Over the past year, MDC has participated in several community conversations regarding homelessness. MDC prides itself on finding solutions for complex situations impacting individuals, families, and the community. Yet, we too are challenged with the best way to move forward with short term help, without losing site of long term permanent solutions.The MDC Board of Directors has recognized this dramatic increase, and has committed to focusing services at the intersection of health and housing for those individuals with the most complex needs. We have been developing new services for this population over the past 2 years. We are ready to scale the best practice models we already employ, but the need outpaces the funding.

At the last of several community conversations on homelessness, as well as two on mental health, nothing new has been offered. Discussions always come around to studying the one-tenth of one percent sales tax for mental health and substance use disorders. Pierce County is the only urban county, and the only one along the Interstate-5 corridor, that has not implemented this tax. The challenge is that it takes a super majority at the Pierce County Council to pass this at the council. The City of Tacoma implemented a similar citywide tax 3 years ago, and the impact has been significant. Two apartment complexes were completed, leveraging these dollars with other funding; mental health and substance use disorder clinics co-located within the homeless shelters were developed, and many other critical services have been supported by this tax.

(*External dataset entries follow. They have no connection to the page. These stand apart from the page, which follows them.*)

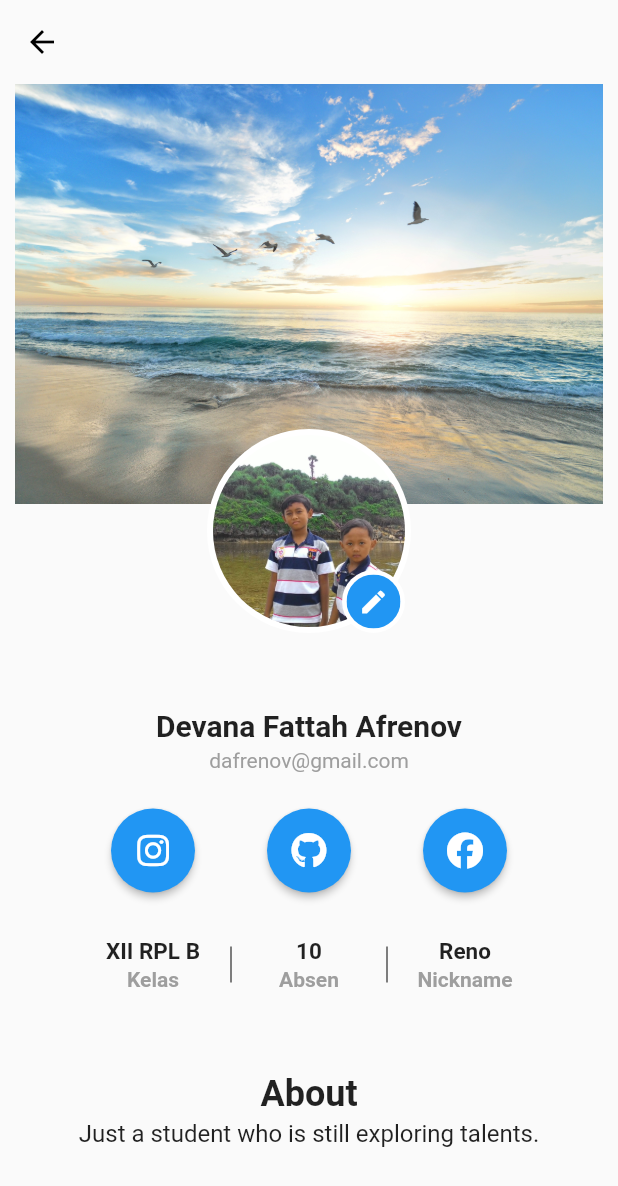
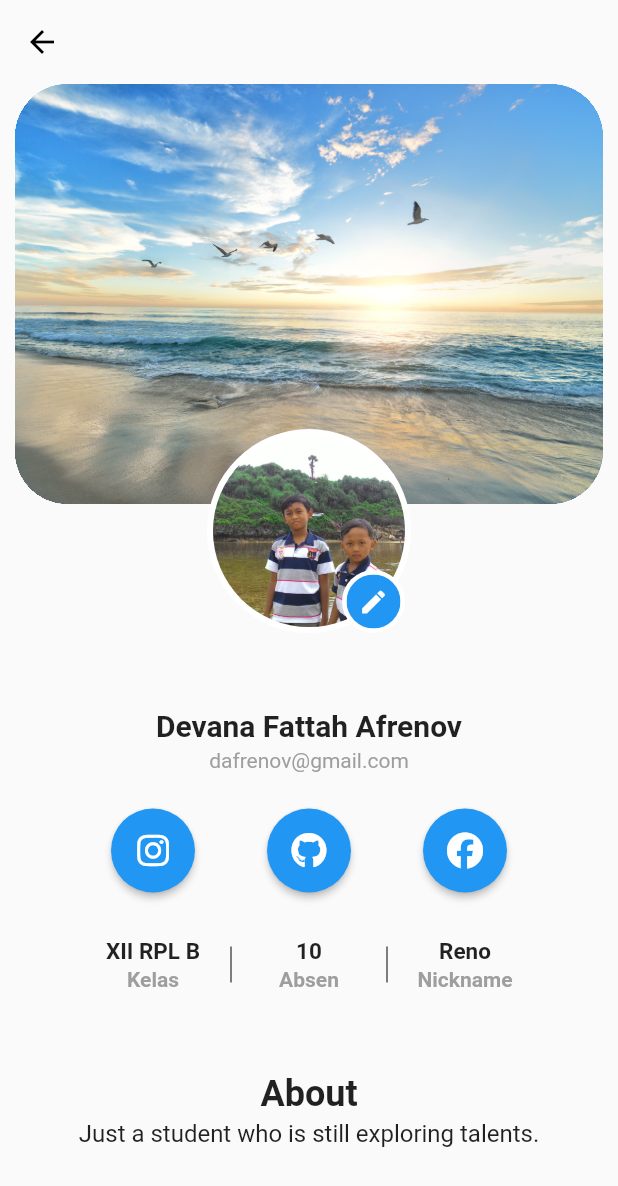
Before and after one commit to DevanaFattah/my_profile_app, a Flutter app: the screen it shows after launch, on a phone screen of 412 x 824 dp. Shown: the top 1186 px of the screen. Run offline on Flutter 3.47's test engine with Material 2 defaults, Android fonts, the light colour scheme and no system bars; our stand-ins replace font_awesome_flutter, shared_preferences.

Commit message:
feat: added cover image border radius

```diff
--- a/lib/widgets/cover_image_widget.dart
+++ b/lib/widgets/cover_image_widget.dart
@@ -5,14 +5,17 @@ class CoverImage extends StatelessWidget {
 
   @override
   Widget build(BuildContext context) => Container(
-        color: Colors.blue.shade300,
+        clipBehavior: Clip.hardEdge,
+        decoration: BoxDecoration(
+          color: Colors.blue.shade300,
+          borderRadius: BorderRadius.all(
+            Radius.circular(35),
+          ),
+        ),
         child: Stack(
           children: <Widget>[
             Image.asset('assets/images/beach.jpg',
-                width: double.infinity,
-                height: coverHeight,
-                fit: BoxFit.cover
-              ),
+                width: double.infinity, height: coverHeight, fit: BoxFit.cover),
           ],
         ),
       );
```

Based on the growth rate last year, approximately 1.2 additional people become homeless every day in Pierce County.  Since the Pierce County Council started studying the shortcomings in mental health services in our county, another 100 people likely are surviving on the streets.

These are not just numbers. These are individuals who have significant health issues – chronic diseases, substance use disorder, mental health disorder, poor nutrition.  As a result of these health challenges, people on average have a life expectancy 20 years shorter than people who have housing. Last year, two of our tenants who had been chronically homeless for years and found housing at the Randall Townsend Apartments died after less than a year of having a home. They died from natural causes, if you can call living in a tent with no medical care, untreated mental health and substance use disorder for years natural.

I refuse to see 1,762 as a number. Those 1,762 people are fathers, mothers, brothers, sisters, sons, daughters, uncles, aunts, and friends. These are people that have not been dealt a fair shake. Yes, they may have behaviors that we do not like, for many the traumas they have incurred throughout their lives have led to their current situation.

The one thing I have learned at MDC is that those experiencing homelessness still have hope. Combining hope, the human spirit, creativity and community we can solve the homelessness challenge and make a better community for all of us. If you have thoughts about how our community can help stem the rising tide of homelessness, please give me a call at (253) 284-9079 or email me at impact@mdc-hope.org.

P. Mark Pereboom
MDC President & CEO

Homeless individual in downtown Tacoma